Rudy Giuliani, President Trump’s personal attorney and Borat Subsequent Moviefilm star, is holding to the assertion that he and his client bear no responsibility for the Capitol insurrection last week. Despite months of loud, leaky protestations that the election was stolen through dubious allegations of fraud, leading up to an impassioned speech before the Capitol march, Giuliani is employing an unusual defense for his fighting words.

At last Wednesday’s rally, he called for “trial by combat” to validate his claims of mass voter fraud and tampering. (“If we are wrong, we will be made fools of, but if we're right, a lot of them will go to jail. So let's have trial by combat,” he said.) Giuliani tells the Hill’s Brett Samuels that this was intended to be a roundabout reference to Game of Thrones and not fighting words:

“I was referencing the kind of trial that took place for Tyrion in that very famous documentary about fictitious medieval England. When Tyrion, who is a very small man, is accused of murder. He didn't commit murder, he can't defend himself, and he hires a champion to defend him... And I’m talking about trial by machines. In fact, you’ll see it comes up exactly in the context of I challenge them to allow us to examine their [voting] machines.”

He goes onto compare this to other rallies he’s spoken at that led to an immediately charged-up response from the crowd, “where people jump up and say, ‘lock him up,’” so this was different. It’s consistent with Trump’s defense, suggesting that his directives to march down to the Capitol bear no causation to the ensuing violence.

Despite their entangled fates, Giuliani has apparently fallen out of favor with Trump after his second impeachment on Wednesday. According to the Washington Post, President Trump is reportedly blaming Giuliani’s slapdash, geriatric legal strategy for the latest impeachment vote, and has told staffers to stop paying Giuliani’s legal fees. In recent days, the pair have rushed to roll back the inflamed rhetoric to their legal benefit, with Trump employing his somber dulcet tones in a Wednesday evening video to claim that “no true supporter of mine could ever endorse political violence.”

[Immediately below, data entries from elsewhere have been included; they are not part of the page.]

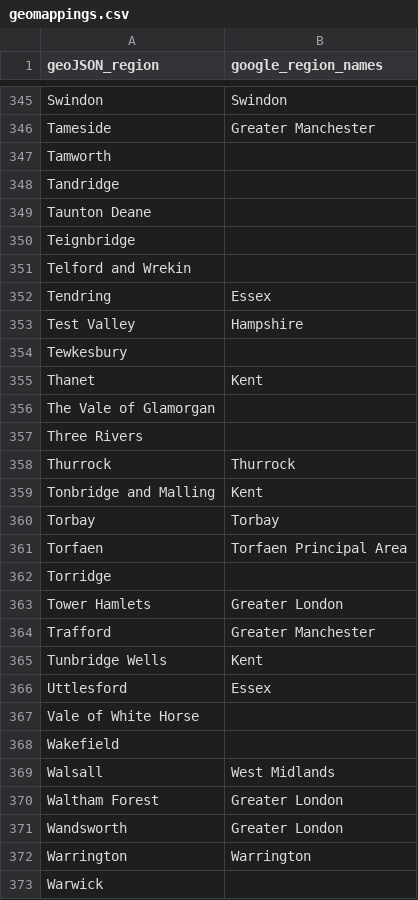
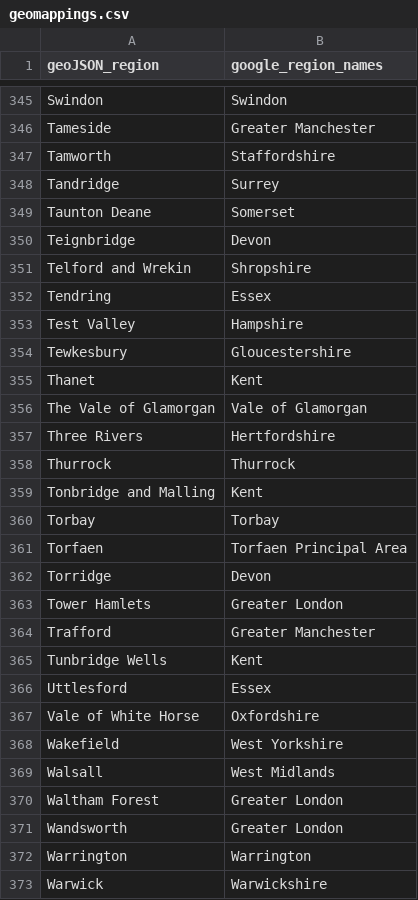
Before and after one commit to joshuAnalytics/covid_stats, a CSV file: _data/geomappings.csv, drawn as a sheet; only a part is shown, gaps mark what is left out; the diff covers the shown part only.

```diff
--- a/_data/geomappings.csv
+++ b/_data/geomappings.csv
@@ -346,13 +346,13 @@ Swindon,Swindon
 Tameside,Greater Manchester
-Tamworth,
-Tandridge,
-Taunton Deane,
-Teignbridge,
-Telford and Wrekin,
+Tamworth,Staffordshire
+Tandridge,Surrey
+Taunton Deane,Somerset
+Teignbridge,Devon
+Telford and Wrekin,Shropshire
 Tendring,Essex
 Test Valley,Hampshire
-Tewkesbury,
+Tewkesbury,Gloucestershire
 Thanet,Kent
-The Vale of Glamorgan,
-Three Rivers,
+The Vale of Glamorgan,Vale of Glamorgan
+Three Rivers,Hertfordshire
 Thurrock,Thurrock
@@ -361,3 +361,3 @@ Torbay,Torbay
 Torfaen,Torfaen Principal Area
-Torridge,
+Torridge,Devon
 Tower Hamlets,Greater London
@@ -366,4 +366,4 @@ Tunbridge Wells,Kent
 Uttlesford,Essex
-Vale of White Horse,
-Wakefield,
+Vale of White Horse,Oxfordshire
+Wakefield,West Yorkshire
 Walsall,West Midlands
@@ -372,2 +372,2 @@ Wandsworth,Greater London
 Warrington,Warrington
-Warwick,
+Warwick,Warwickshire
```
Also changed, not shown: 130 edited cells elsewhere in this file, 1 other file.
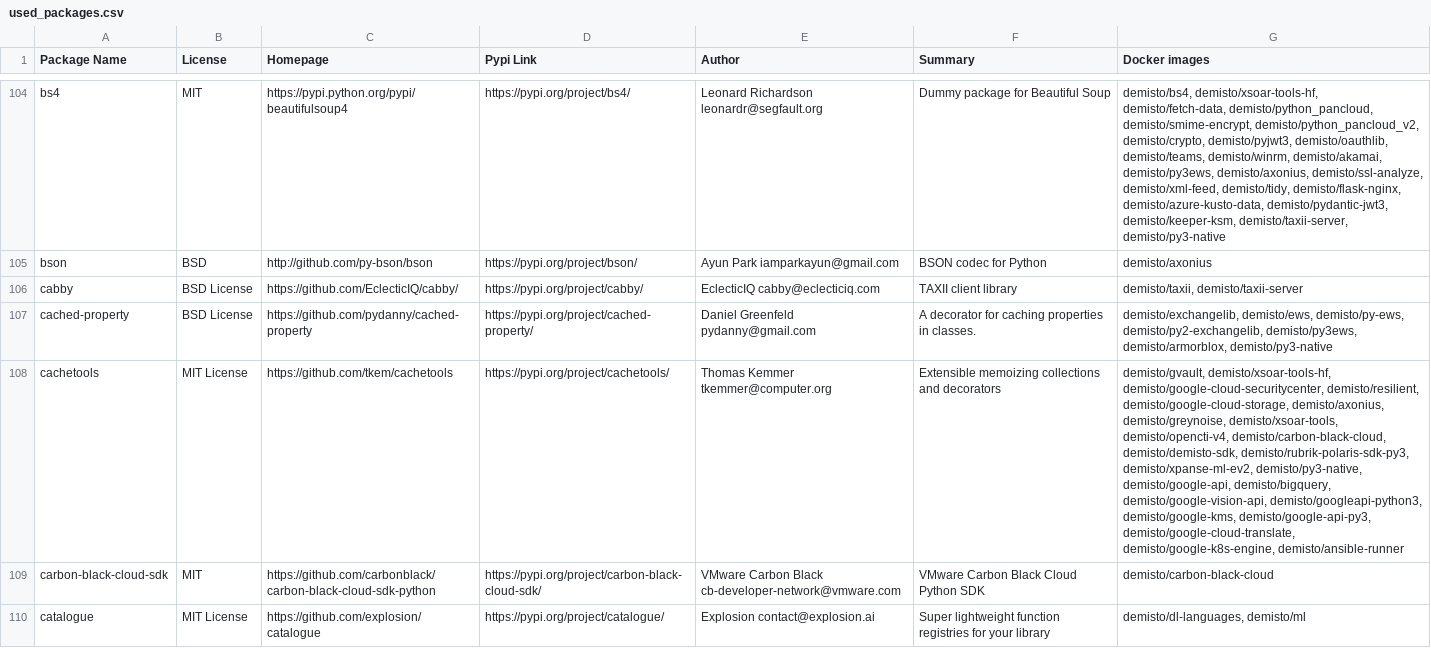
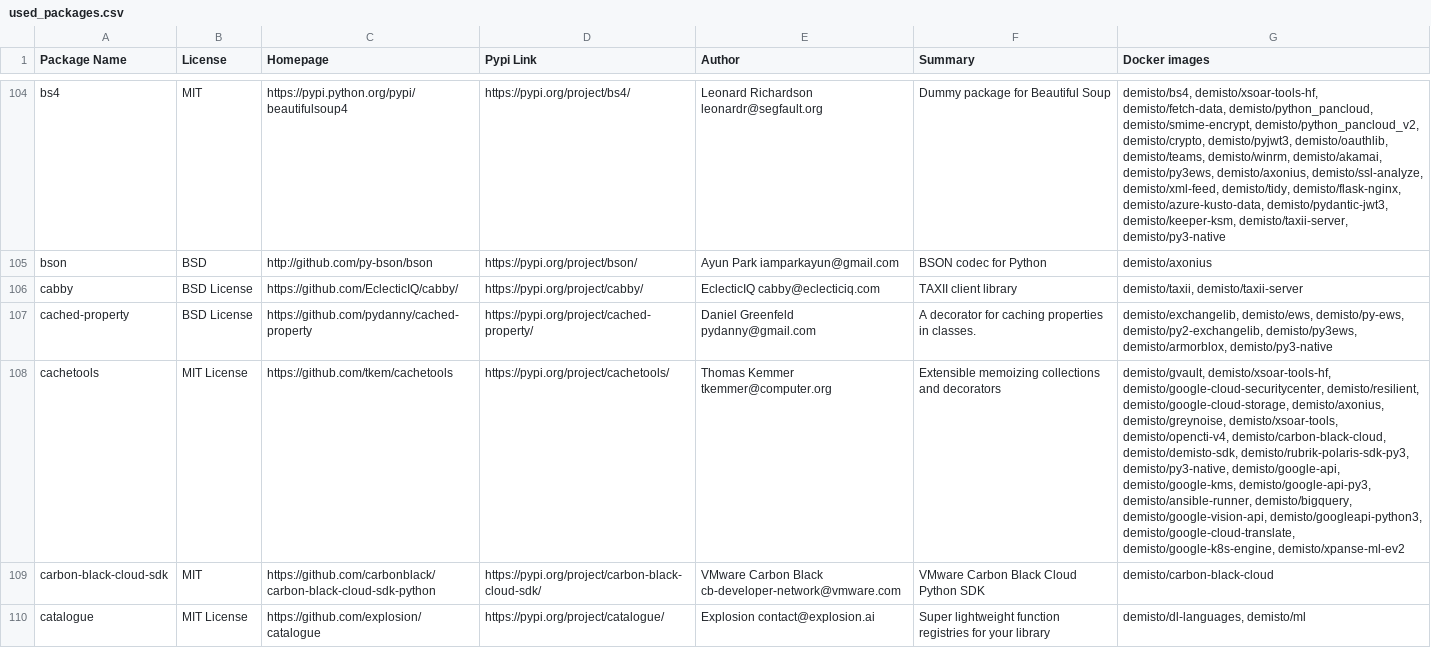
Before and after one commit to demisto/dockerfiles-info, a CSV file: used_packages.csv, drawn as a sheet; only a part is shown, gaps mark what is left out; the diff covers the shown part only; the diff names each change by its address in the sheet, - before the commit and + after, or states it on an @@ line.

```diff
--- a/used_packages.csv
+++ b/used_packages.csv
-G108 (Docker images): …demisto/demisto-sdk, demisto/rubrik-polaris-sdk-py3, demisto/xpanse-ml-ev2, demisto/py3-native, demisto/google-api, demisto/bigquery, demisto/google-vision-api, demisto/googleapi-python3, demisto/google-kms, demisto/google-api-py3, demisto/google-cloud-translate, demisto/google-k8s-engine, demisto/ansible-runner
+G108 (Docker images): …demisto/demisto-sdk, demisto/rubrik-polaris-sdk-py3, demisto/py3-native, demisto/google-api, demisto/google-kms, demisto/google-api-py3, demisto/ansible-runner, demisto/bigquery, demisto/google-vision-api, demisto/googleapi-python3, demisto/google-cloud-translate, demisto/google-k8s-engine, demisto/xpanse-ml-ev2
```
Also changed, not shown: 104 edited cells elsewhere in this file, 28 other files.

Although he’s been racewalking to the bottom for much of the past decade, Giuliani kicked things into another gear in the past six months. His infamous appearance in the Borat sequel, featuring the longest shirt-tuck of all time, was telegraphed by that amazing Page Six interview over the summer, when he employed Borat voice as evidence that he wasn’t duped by Sacha Baron Cohen. Giuliani’s election defense efforts will be remembered for their consistent failure, first and foremost, but also for the possible farts, dripping hair makeup, and humiliating forays into landscaping. Like everyone else who’s flown too close to the sun in Trump’s orbit, Giuliani’s torpedoed what’s left of his reputation, along with the sycophantic loyalty points.